Cody, unwanted and without a home or much of a future at all, obediently took up his proper position, close by her side. Then he leaned against her and looked up, directly into her eyes.

Pluis started to cry.

She called me and with a shriek of glee, informed me of the good news. Cody was ready to be paired with a handler. He would need someone with a gentle touch who would maintain his fragile bridge of trust, but he was ready. I doubt if anyone besides Pluis could have successfully rehabilitated Cody. Now, instead of scrambling to set up an unstable dog in a precarious home life, we were adding another team to our roster.

Cody was partnered with Chula Vista, California, firefighter Linda D’Orsi, a quiet but driven woman with both a gentle touch and an unrelenting toughness. Cody no longer had trust issues, and bonded with Linda immediately. He embraced his new home life, family, and the other Golden Retriever Linda had as a pet. The dog who’d never known a family now had a permanent family, the adoration of a fire department, and even a sibling. Cody seemed to recognize his good fortune. Gone were his escape artist days. When a non-search call came in for Linda and the other firefighters, Cody was happy to sit in the truck, seat belt fastened, patiently waiting until his partner returned. When it came time to search, Cody practically broke down the walls of his crate to get to work and please his new family.

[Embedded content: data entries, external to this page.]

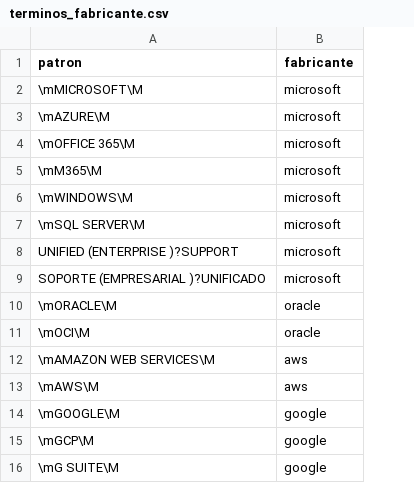
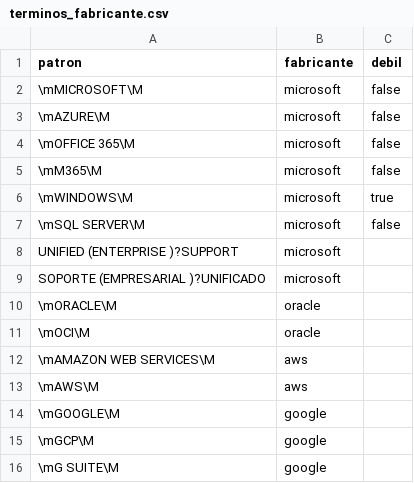
Before and after one commit to Juan-mp28/gasto-tic-estado, a CSV file: transformacion/seeds/terminos_fabricante.csv, drawn as a sheet; the diff names each change by its address in the sheet, - before the commit and + after, or states it on an @@ line.

Commit message:
Add 'debil' column to terminos_fabricante.csv
Updated CSV to include a new column 'debil' and modified existing entries.

```diff
--- a/transformacion/seeds/terminos_fabricante.csv
+++ b/transformacion/seeds/terminos_fabricante.csv
+column C (debil), rows 2-7: false | false | false | false | true | false
```
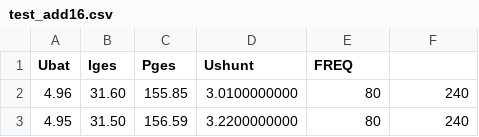
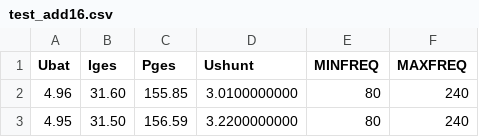
Before and after one commit to OscarLange/EnergyConsumptionFramework-RasberryPi, a CSV file: test_add16.csv, drawn as a sheet; only a part is shown.

```diff
--- a/test_add16.csv
+++ b/test_add16.csv
@@ -1,2 +1,2 @@
-Ubat,Iges,Pges,Ushunt,FREQ
+Ubat,Iges,Pges,Ushunt,MINFREQ,MAXFREQ
 4.96,31.60,155.85,3.0100000000,80,240
```
Also changed, not shown: test_linkedlist2.csv, test_linkedlist4.csv, 3 other files.
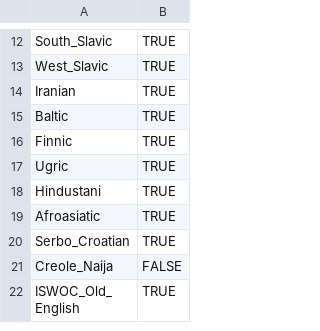
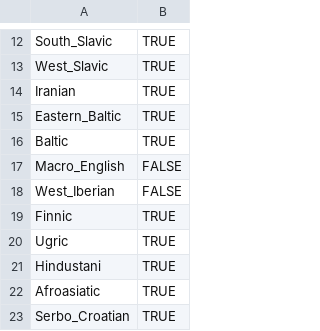
Before and after one commit to m-hahn/optimization-landscapes, a TSV file: analysis/case_marking/case_marking_groups.tsv, drawn as a sheet; only a part is shown, gaps mark what is left out; the shorter side is filled out with more unchanged rows.

```diff
--- a/analysis/case_marking/case_marking_groups.tsv
+++ b/analysis/case_marking/case_marking_groups.tsv
@@ -14,3 +14,6 @@ West_Slavic	TRUE
 Iranian	TRUE
+Eastern_Baltic	TRUE
 Baltic	TRUE
+Macro_English	FALSE
+West_Iberian	FALSE
 Finnic	TRUE
```
Also changed, not shown: analysis/geolocations/geolocations.tsv, 10 other files.
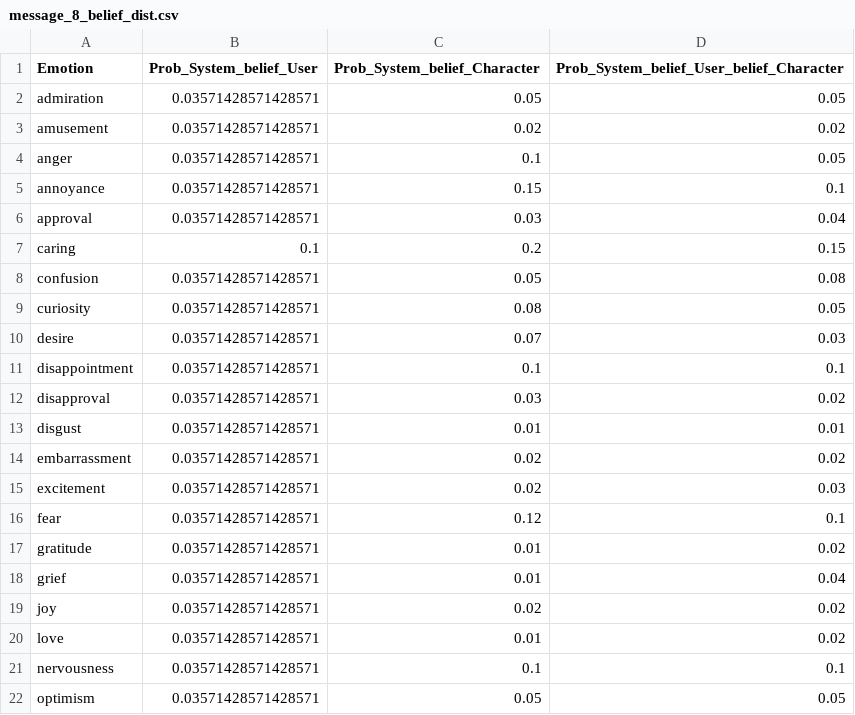
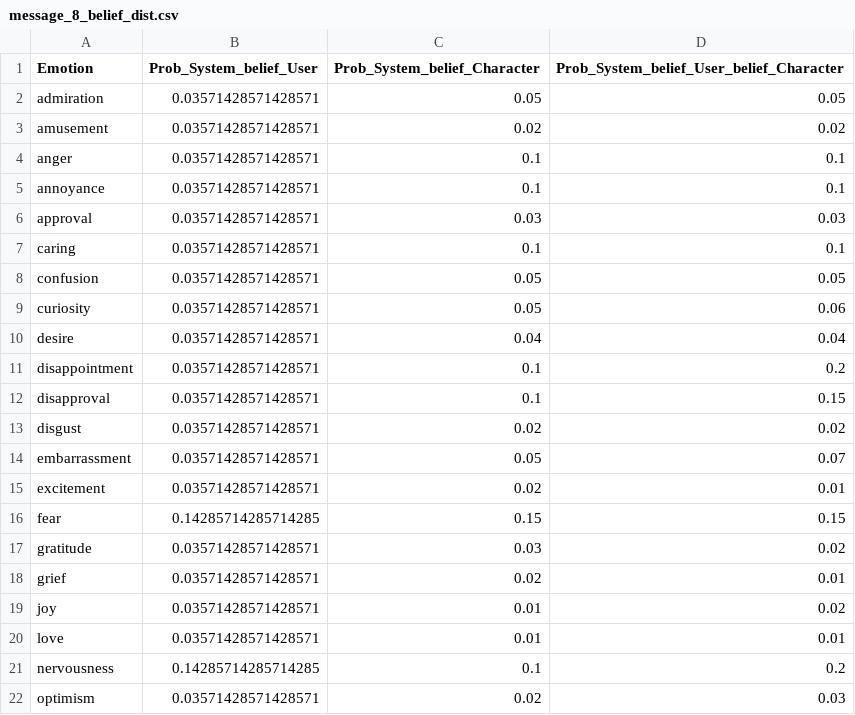
Before and after one commit to DuncanHallum/GDRR_Research_LLMs_ToM, a CSV file: testing/files/distributions/aligned_emotions/message_8_belief_dist.csv, drawn as a sheet; only a part is shown; the diff covers the shown part only.

```diff
--- a/testing/files/distributions/aligned_emotions/message_8_belief_dist.csv
+++ b/testing/files/distributions/aligned_emotions/message_8_belief_dist.csv
@@ -3,20 +3,20 @@ admiration,0.03571428571428571,0.05,0.05
 amusement,0.03571428571428571,0.02,0.02
-anger,0.03571428571428571,0.1,0.05
-annoyance,0.03571428571428571,0.15,0.1
-approval,0.03571428571428571,0.03,0.04
-caring,0.1,0.2,0.15
-confusion,0.03571428571428571,0.05,0.08
-curiosity,0.03571428571428571,0.08,0.05
-desire,0.03571428571428571,0.07,0.03
-disappointment,0.03571428571428571,0.1,0.1
-disapproval,0.03571428571428571,0.03,0.02
-disgust,0.03571428571428571,0.01,0.01
-embarrassment,0.03571428571428571,0.02,0.02
-excitement,0.03571428571428571,0.02,0.03
-fear,0.03571428571428571,0.12,0.1
-gratitude,0.03571428571428571,0.01,0.02
-grief,0.03571428571428571,0.01,0.04
-joy,0.03571428571428571,0.02,0.02
-love,0.03571428571428571,0.01,0.02
-nervousness,0.03571428571428571,0.1,0.1
-optimism,0.03571428571428571,0.05,0.05
+anger,0.03571428571428571,0.1,0.1
+annoyance,0.03571428571428571,0.1,0.1
+approval,0.03571428571428571,0.03,0.03
+caring,0.03571428571428571,0.1,0.1
+confusion,0.03571428571428571,0.05,0.05
+curiosity,0.03571428571428571,0.05,0.06
+desire,0.03571428571428571,0.04,0.04
+disappointment,0.03571428571428571,0.1,0.2
+disapproval,0.03571428571428571,0.1,0.15
+disgust,0.03571428571428571,0.02,0.02
+embarrassment,0.03571428571428571,0.05,0.07
+excitement,0.03571428571428571,0.02,0.01
+fear,0.14285714285714285,0.15,0.15
+gratitude,0.03571428571428571,0.03,0.02
+grief,0.03571428571428571,0.02,0.01
+joy,0.03571428571428571,0.01,0.02
+love,0.03571428571428571,0.01,0.01
+nervousness,0.14285714285714285,0.1,0.2
+optimism,0.03571428571428571,0.02,0.03
```
Also changed, not shown: 13 edited cells elsewhere in this file, testing/files/distributions/aligned_emotions/message_10_belief_dist.csv, testing/files/distributions/aligned_emotions/message_4_belief_dist.csv, 8 other files.
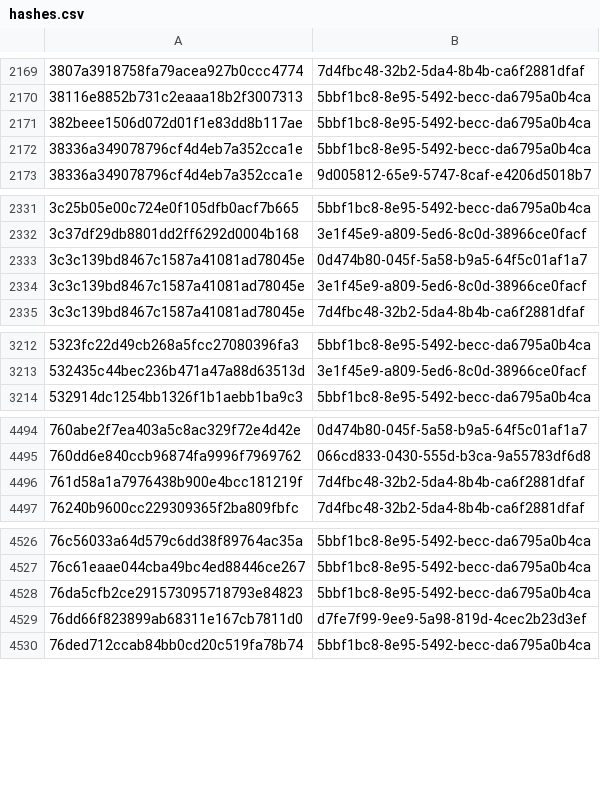
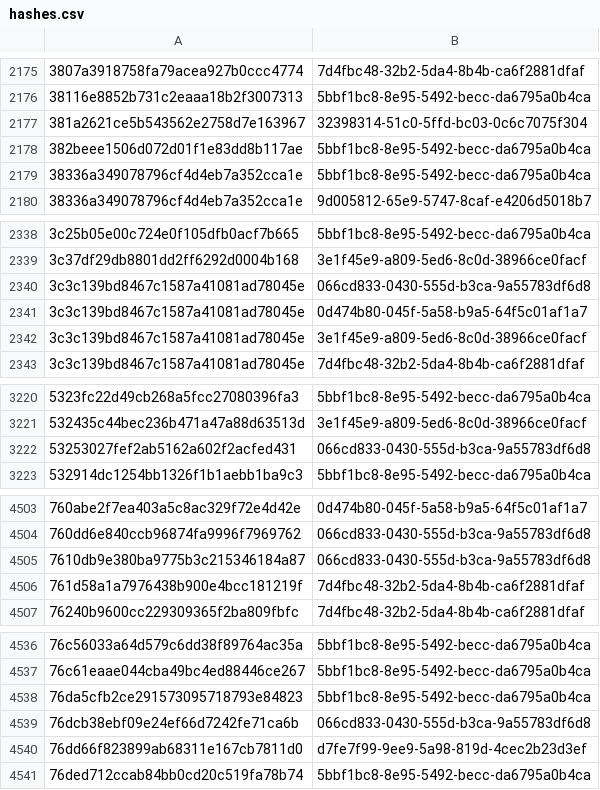
Before and after one commit to AliceGrey/c2magnet-feed, a CSV file: misp/hashes.csv, drawn as a sheet; only a part is shown, gaps mark what is left out; the diff covers the shown part only.

```diff
--- a/misp/hashes.csv
+++ b/misp/hashes.csv
@@ -2170,2 +2176,3 @@
 38116e8852b731c2eaaa18b2f3007313,5bbf1bc8-8e95-5492-becc-da6795a0b4ca
+381a2621ce5b543562e2758d7e163967,32398314-51c0-5ffd-bc03-0c6c7075f304
 382beee1506d072d01f1e83dd8b117ae,5bbf1bc8-8e95-5492-becc-da6795a0b4ca
@@ -2332,2 +2339,3 @@
 3c37df29db8801dd2ff6292d0004b168,3e1f45e9-a809-5ed6-8c0d-38966ce0facf
+3c3c139bd8467c1587a41081ad78045e,066cd833-0430-555d-b3ca-9a55783df6d8
 3c3c139bd8467c1587a41081ad78045e,0d474b80-045f-5a58-b9a5-64f5c01af1a7
@@ -3213,2 +3221,3 @@
 532435c44bec236b471a47a88d63513d,3e1f45e9-a809-5ed6-8c0d-38966ce0facf
+53253027fef2ab5162a602f2acfed431,066cd833-0430-555d-b3ca-9a55783df6d8
 532914dc1254bb1326f1b1aebb1ba9c3,5bbf1bc8-8e95-5492-becc-da6795a0b4ca
@@ -4495,2 +4504,3 @@
 760dd6e840ccb96874fa9996f7969762,066cd833-0430-555d-b3ca-9a55783df6d8
+7610db9e380ba9775b3c215346184a87,066cd833-0430-555d-b3ca-9a55783df6d8
 761d58a1a7976438b900e4bcc181219f,7d4fbc48-32b2-5da4-8b4b-ca6f2881dfaf
@@ -4528,2 +4538,3 @@
 76da5cfb2ce291573095718793e84823,5bbf1bc8-8e95-5492-becc-da6795a0b4ca
+76dcb38ebf09e24ef66d7242fe71ca6b,066cd833-0430-555d-b3ca-9a55783df6d8
 76dd66f823899ab68311e167cb7811d0,d7fe7f99-9ee9-5a98-819d-4cec2b23d3ef
```
Also changed, not shown: 22 added rows elsewhere in this file, 34 other files.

During a search, Golden Retrievers usually hang their tail low. But Cody was too proud to. He held his tail high as he searched, like a golden flag. Cody also developed an enigma of a bark alert. Goldens typically alert in short, almost-chirpy barks. Cody’s bark was a low, guttural roar that echoed across the rubble pile and announced to the world that this is what he was made to do.

Excerpt from Hero Dogs: How a Pack of Rescues, Rejects, and Strays Became America's Greatest Disaster-Search Partners is published by St. Martin's Press (January 8, 2019).